> PROBLEM TO WORK ON
If a line in the entries contains the string "notebook", include that line in your answer.

----- INFORMATION SHOWN

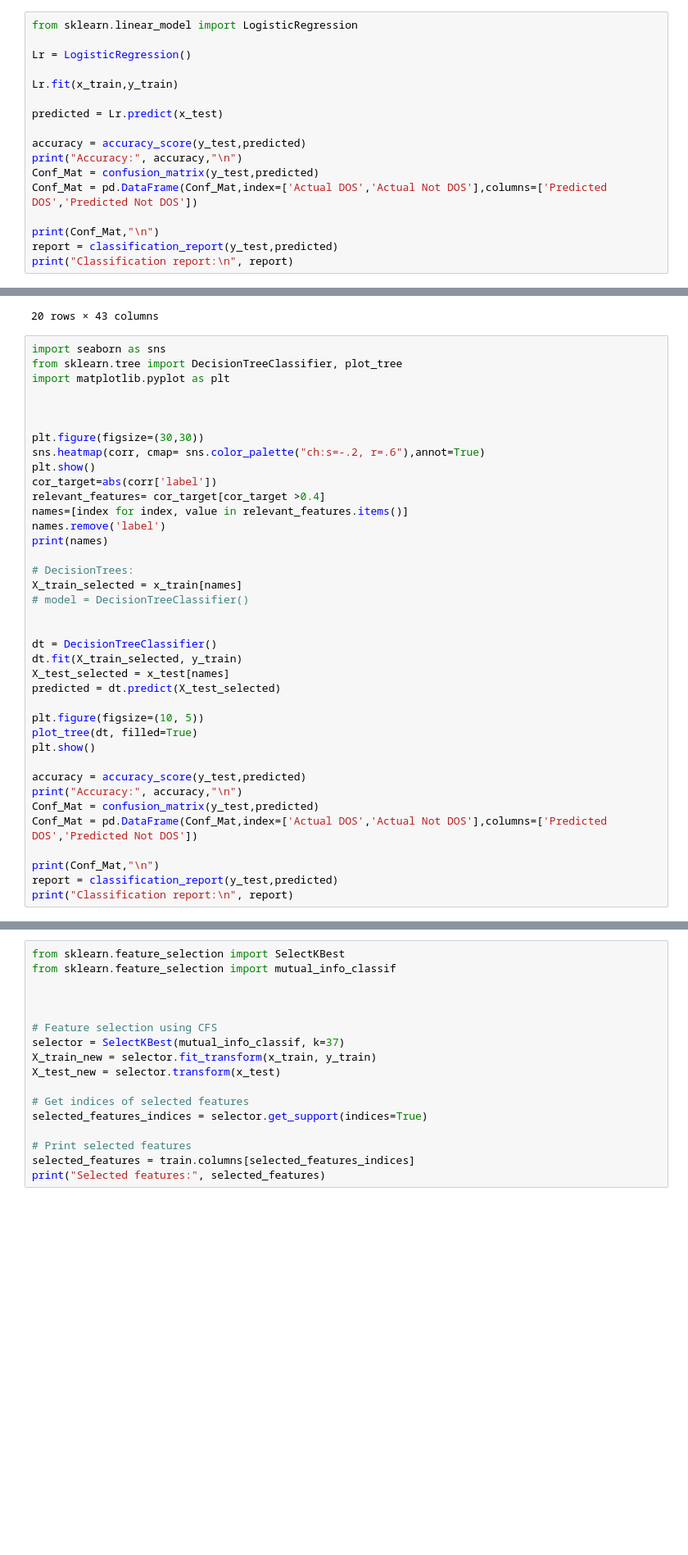
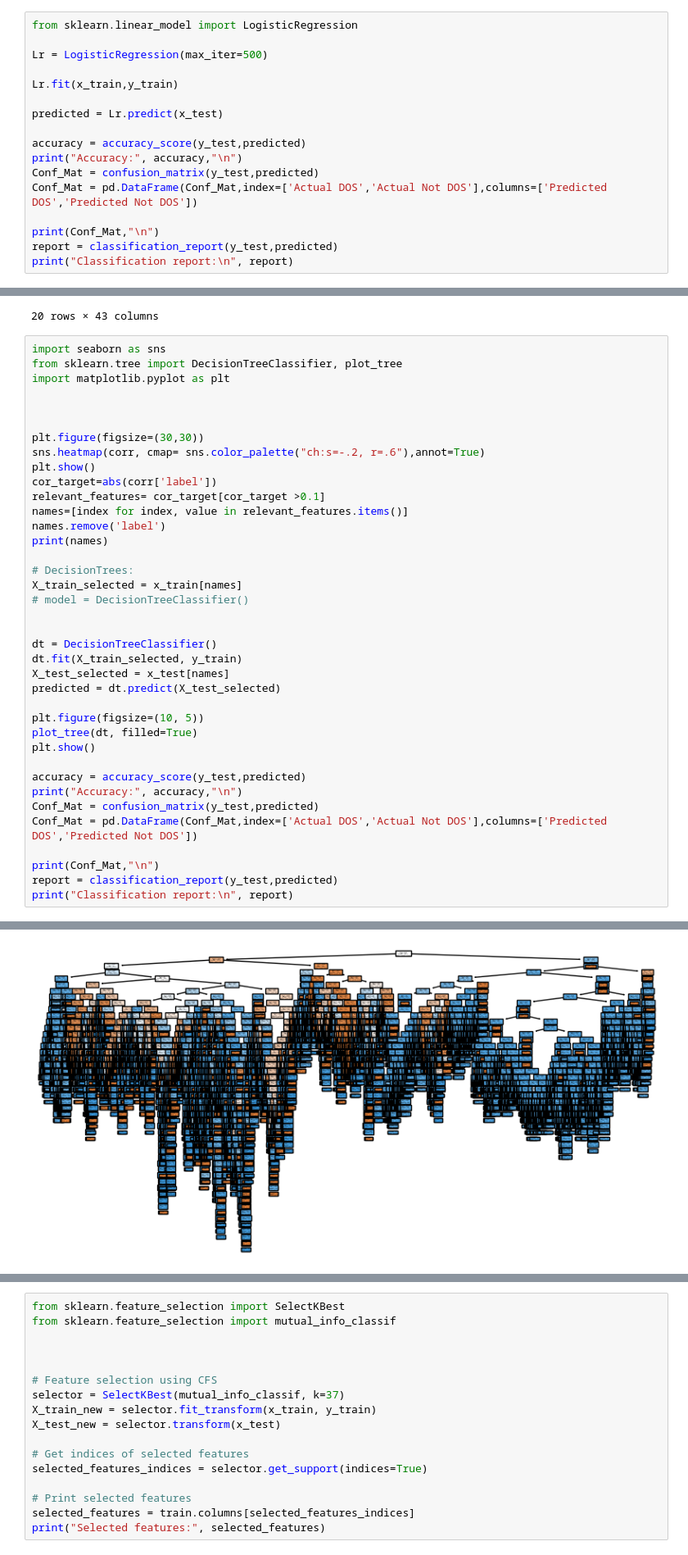
Before and after one commit to Abir-Ba/2CS_Project, a Jupyter notebook: UNSW_NB15.ipynb, the cells around one changed output, grey strips where cells are left out. Shown at 82% size. Cells and saved outputs as stored; diff of their text form; blank space fills up the shorter version.

```diff
--- a/UNSW_NB15.ipynb
+++ b/UNSW_NB15.ipynb
@@ -228,7 +230,7 @@ weighted avg       0.94      0.87      0.90     35069
 # %%
 from sklearn.linear_model import LogisticRegression
 
-Lr = LogisticRegression()
+Lr = LogisticRegression(max_iter=500)
 
 Lr.fit(x_train,y_train)
 
@@ -299,7 +294,7 @@ plt.figure(figsize=(30,30))
 sns.heatmap(corr, cmap= sns.color_palette("ch:s=-.2, r=.6"),annot=True)
 plt.show()
 cor_target=abs(corr['label'])
-relevant_features= cor_target[cor_target >0.4]
+relevant_features= cor_target[cor_target >0.1]
 names=[index for index, value in relevant_features.items()]
 names.remove('label')
 print(names)
@@ -331,0 +327 @@ print("Classification report:\n", report)
+[figure, added]
```
Also changed, not shown: parts of 25 cells of this notebook, 1 other file.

----------

> EXERCISE RESULT
Before and after one commit to Abir-Ba/2CS_Project, a Jupyter notebook: UNSW_NB15.ipynb, the cells around one changed output, grey strips where cells are left out. Shown at 82% size. Cells and saved outputs as stored; diff of their text form; blank space fills up the shorter version.
Also changed, not shown: parts of 25 cells of this notebook, 1 other file.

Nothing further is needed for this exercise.